Come Into The Garden – shortly after her 80th birthday my mother had a series of mini strokes which brought on vascular dementia. At the same time my father was diagnosed with Non Hodgkin’s Lymphoma. It was a time of anger and confusion, tears and loss, but also of love, grace and absurdly funny moments. The poems, written over two years, chronicle my journey with them through that time and the clearing of the old family house in Birmingham.
Published by Lulu Press, available in London libraries Reading Well Books on Dementia collection. Buy a signed copy directly from the author (£10 incl P+P) by contacting disherlock1[at]gmail[dot]com.
Performed reading with Di, Linda Marlowe and John Constable and cellist Elinor Gow with specially-commissioned cello accompaniment by Lucas Garner for BBC Philharmonic.
‘This is an extraordinary poem telling the story of an ordinary family from Birmingham…It is a love story of such beauty and depth it takes the breath away and teaches us everything there is to know about family life and family love.’
Nell Dunn, playwright & author.
‘Bad things don’t necessarily make good poetry but when I read them, with joyful recognition. Even as a grown up being orphaned is a journey. Recommended.’
Anna Raeburn, broadcaster & journalist (Capital Radio, LBC, BBC R4)
‘The combination of poetry and everyday speech is very powerful and moving’
Cicely Herbert, poet, founder member of ‘Poems on the Underground’.
‘The poet describes the sudden and devastating effects of the onset of unexpected illness, the confusion that besets a family in these circumstances, and the humiliation brought on by physical decay.
‘Towards the end
The hands that hammered sheet metal,
Wove the air with the delicacy
Of Japanese fans
Fluttering around the beaker
He could not get a grip of.
The humiliation of juice spilled,
What is particularly interesting about this book is the poet’s final observation that you can get ‘stuck’ in grief or, with time, you ‘move on’; either way, the grief doesn’t just go away’.
Lorna Swain in ‘Therapy Today’

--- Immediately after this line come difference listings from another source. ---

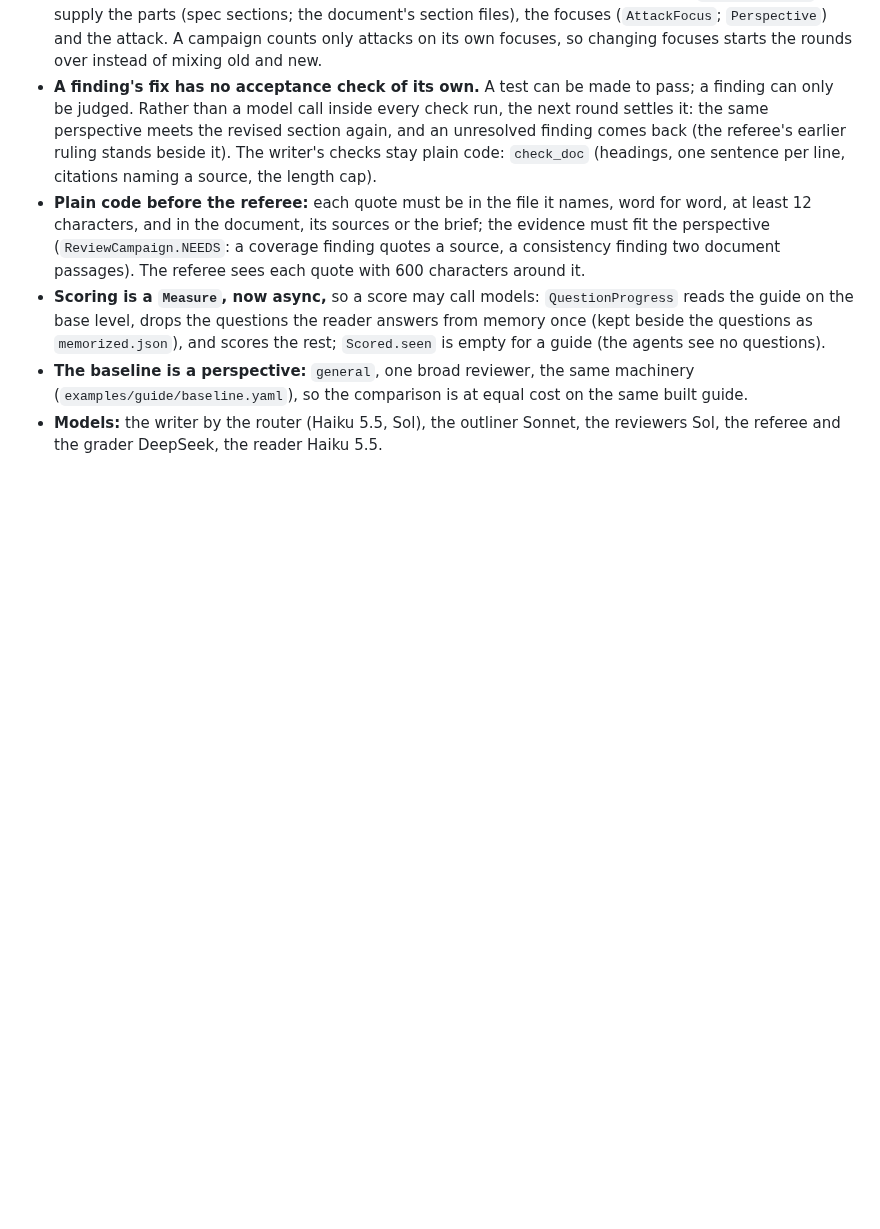
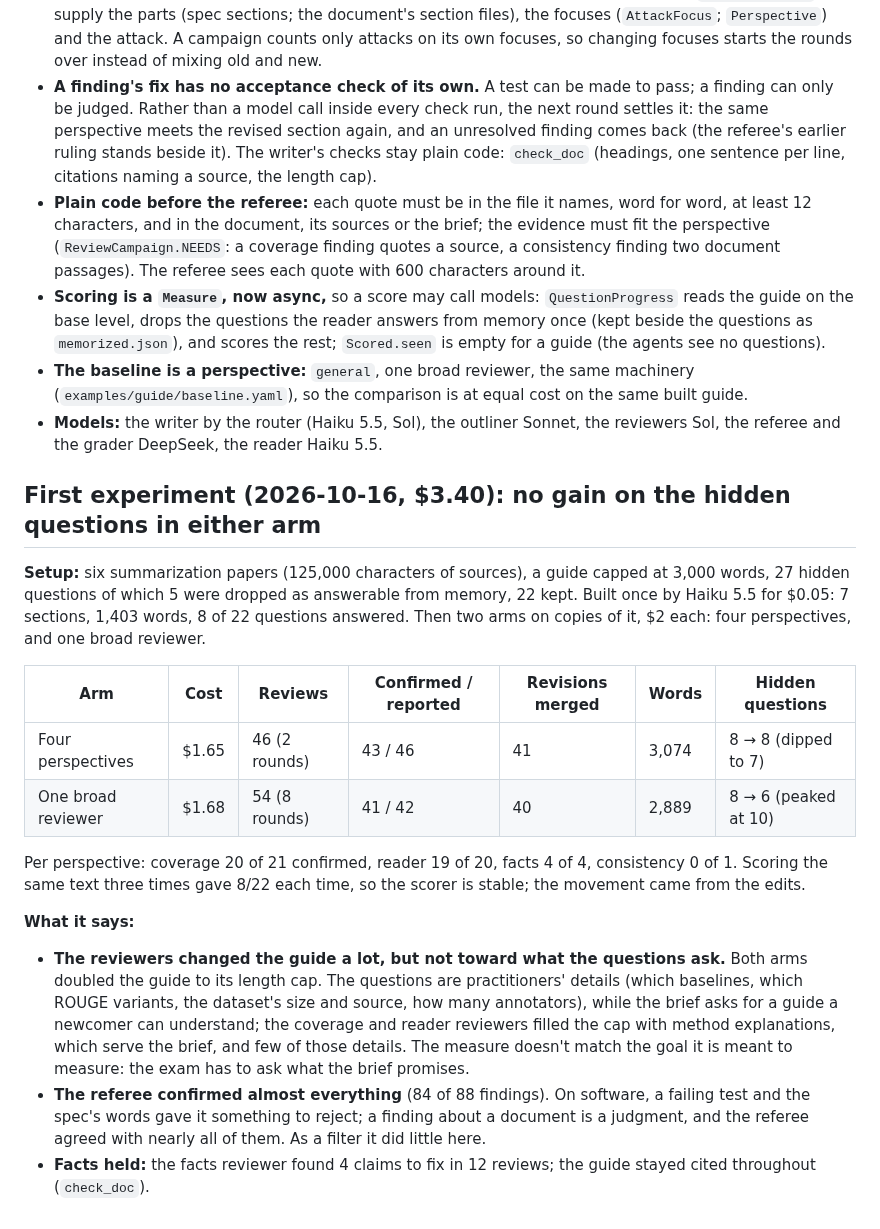
Before and after one commit to andreasatle/agentswarm, a Markdown page: docs/design/documents.md, the part around the change. Rendered like a GitHub page; blank space fills up the shorter version.

Commit message:
Guide experiment: reviewers doubled the guide but moved no hidden question in either arm ($3.40); the exam asks practitioners' details while the brief asks for a newcomer's guide, and the referee confirmed 84 of 88 findings
Co-Authored-By: Claude Opus 5.5 <noreply@anthropic.com>

```diff
--- a/docs/design/documents.md
+++ b/docs/design/documents.md
@@ -71,3 +71,19 @@ About two to three days of work, no paid model calls (tests use fakes). Then: th
 - **Scoring is a `Measure`, now async,** so a score may call models: `QuestionProgress` reads the guide on the base level, drops the questions the reader answers from memory once (kept beside the questions as `memorized.json`), and scores the rest; `Scored.seen` is empty for a guide (the agents see no questions).
 - **The baseline is a perspective:** `general`, one broad reviewer, the same machinery (`examples/guide/baseline.yaml`), so the comparison is at equal cost on the same built guide.
 - **Models:** the writer by the router (Haiku 5.5, Sol), the outliner Sonnet, the reviewers Sol, the referee and the grader DeepSeek, the reader Haiku 5.5.
+
+## First experiment (2026-10-16, $3.40): no gain on the hidden questions in either arm
+
+**Setup:** six summarization papers (125,000 characters of sources), a guide capped at 3,000 words, 27 hidden questions of which 5 were dropped as answerable from memory, 22 kept. Built once by Haiku 5.5 for $0.05: 7 sections, 1,403 words, 8 of 22 questions answered. Then two arms on copies of it, $2 each: four perspectives, and one broad reviewer.
+
+| Arm | Cost | Reviews | Confirmed / reported | Revisions merged | Words | Hidden questions |
+| --- | --- | --- | --- | --- | --- | --- |
+| Four perspectives | $1.65 | 46 (2 rounds) | 43 / 46 | 41 | 3,074 | 8 → 8 (dipped to 7) |
+| One broad reviewer | $1.68 | 54 (8 rounds) | 41 / 42 | 40 | 2,889 | 8 → 6 (peaked at 10) |
+
+Per perspective: coverage 20 of 21 confirmed, reader 19 of 20, facts 4 of 4, consistency 0 of 1. Scoring the same text three times gave 8/22 each time, so the scorer is stable; the movement came from the edits.
+
+**What it says:**
+- **The reviewers changed the guide a lot, but not toward what the questions ask.** Both arms doubled the guide to its length cap. The questions are practitioners' details (which baselines, which ROUGE variants, the dataset's size and source, how many annotators), while the brief asks for a guide a newcomer can understand; the coverage and reader reviewers filled the cap with method explanations, which serve the brief, and few of those details. The measure doesn't match the goal it is meant to measure: the exam has to ask what the brief promises.
+- **The referee confirmed almost everything** (84 of 88 findings). On software, a failing test and the spec's words gave it something to reject; a finding about a document is a judgment, and the referee agreed with nearly all of them. As a filter it did little here.
+- **Facts held:** the facts reviewer found 4 claims to fix in 12 reviews; the guide stayed cited throughout (`check_doc`).
```
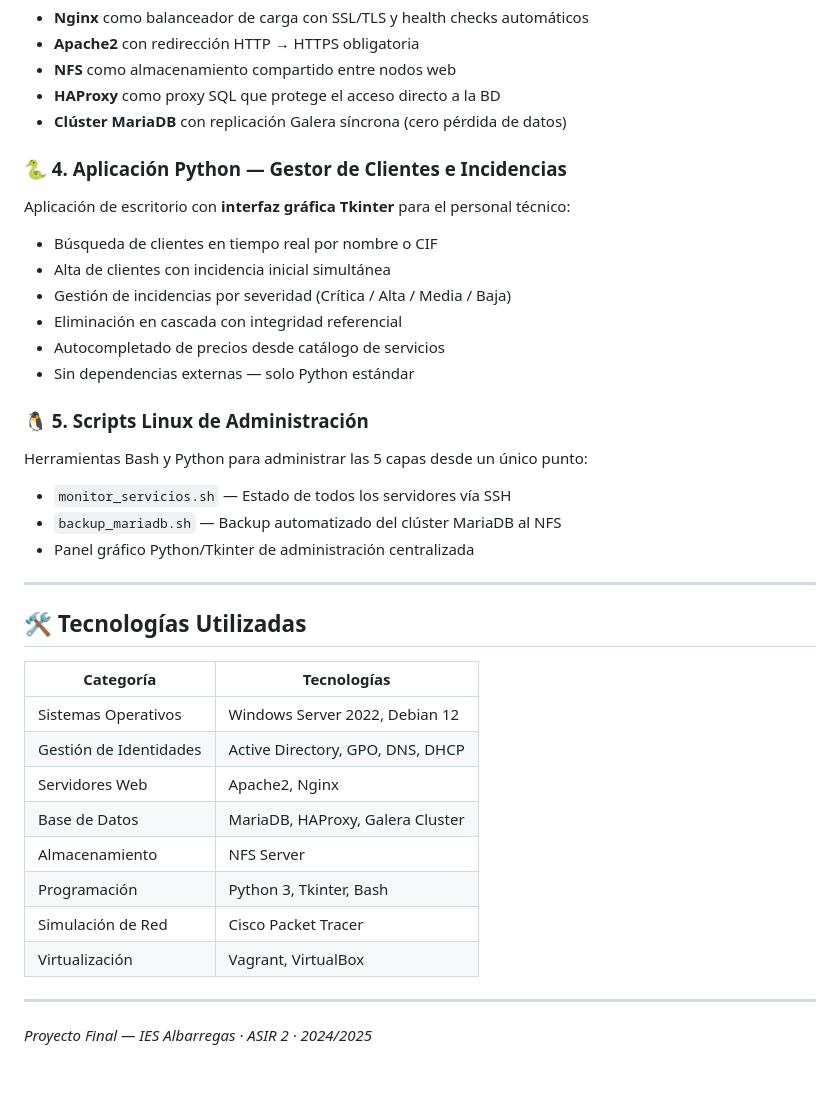
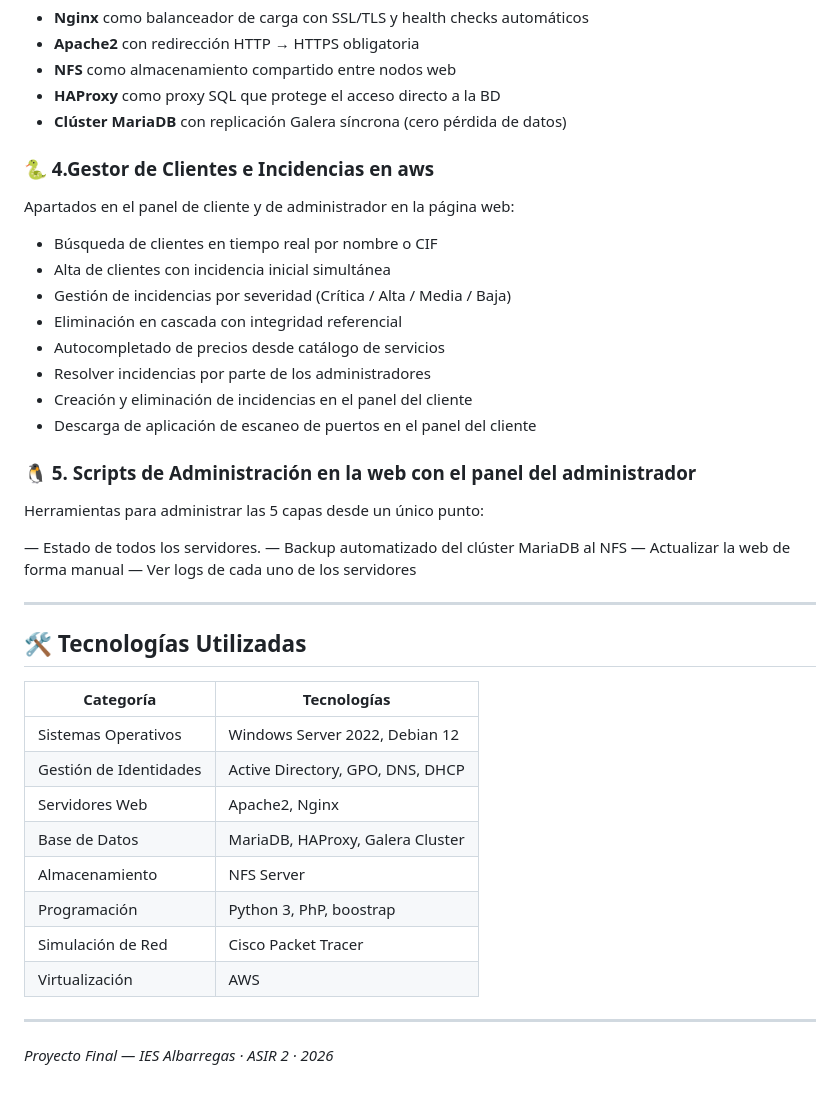
Before and after one commit to acastros03/alexandro-y-antonio-Proyecto-Final, a Markdown page: README.md, the part around the change. Drawn GitHub-style.

Commit message:
Revise project sections and technology used
Updated project details and technology stack in README.

```diff
--- a/README.md
+++ b/README.md
@@ -52,22 +52,27 @@ Internet → [Nginx LB] → [Apache x2] → [NFS] → [HAProxy] → [MariaDB Clu
 - **HAProxy** como proxy SQL que protege el acceso directo a la BD
 - **Clúster MariaDB** con replicación Galera síncrona (cero pérdida de datos)
 
-### 🐍 4. Aplicación Python — Gestor de Clientes e Incidencias
-Aplicación de escritorio con **interfaz gráfica Tkinter** para el personal técnico:
+### 🐍 4.Gestor de Clientes e Incidencias en aws
+
+Apartados en el panel de cliente y de administrador en la página web:
 
 - Búsqueda de clientes en tiempo real por nombre o CIF
 - Alta de clientes con incidencia inicial simultánea
 - Gestión de incidencias por severidad (Crítica / Alta / Media / Baja)
 - Eliminación en cascada con integridad referencial
 - Autocompletado de precios desde catálogo de servicios
-- Sin dependencias externas — solo Python estándar
+- Resolver incidencias por parte de los administradores
+- Creación y eliminación de incidencias en el panel del cliente
+- Descarga de aplicación de escaneo de puertos en el panel del cliente
 
-### 🐧 5. Scripts Linux de Administración
-Herramientas Bash y Python para administrar las 5 capas desde un único punto:
+### 🐧 5. Scripts de Administración en la web con el panel del administrador
 
-- `monitor_servicios.sh` — Estado de todos los servidores vía SSH
-- `backup_mariadb.sh` — Backup automatizado del clúster MariaDB al NFS
-- Panel gráfico Python/Tkinter de administración centralizada
+Herramientas para administrar las 5 capas desde un único punto:
+
+— Estado de todos los servidores.
+— Backup automatizado del clúster MariaDB al NFS
+— Actualizar la web de forma manual
+— Ver logs de cada uno de los servidores
 
 ---
 
@@ -80,10 +85,10 @@ Herramientas Bash y Python para administrar las 5 capas desde un único punto:
 | Servidores Web | Apache2, Nginx |
 | Base de Datos | MariaDB, HAProxy, Galera Cluster |
 | Almacenamiento | NFS Server |
-| Programación | Python 3, Tkinter, Bash |
+| Programación | Python 3, PhP, boostrap|
 | Simulación de Red | Cisco Packet Tracer |
-| Virtualización | Vagrant, VirtualBox |
+| Virtualización | AWS |
 
 ---
 
-*Proyecto Final — IES Albarregas · ASIR 2 · 2024/2025*
+*Proyecto Final — IES Albarregas · ASIR 2 · 2026*
```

The Memory Poems – poems inspired by people living with early stage Alzheimer’s, commissioned by Westminster Arts.
Out There – flash fiction. Silhouette Press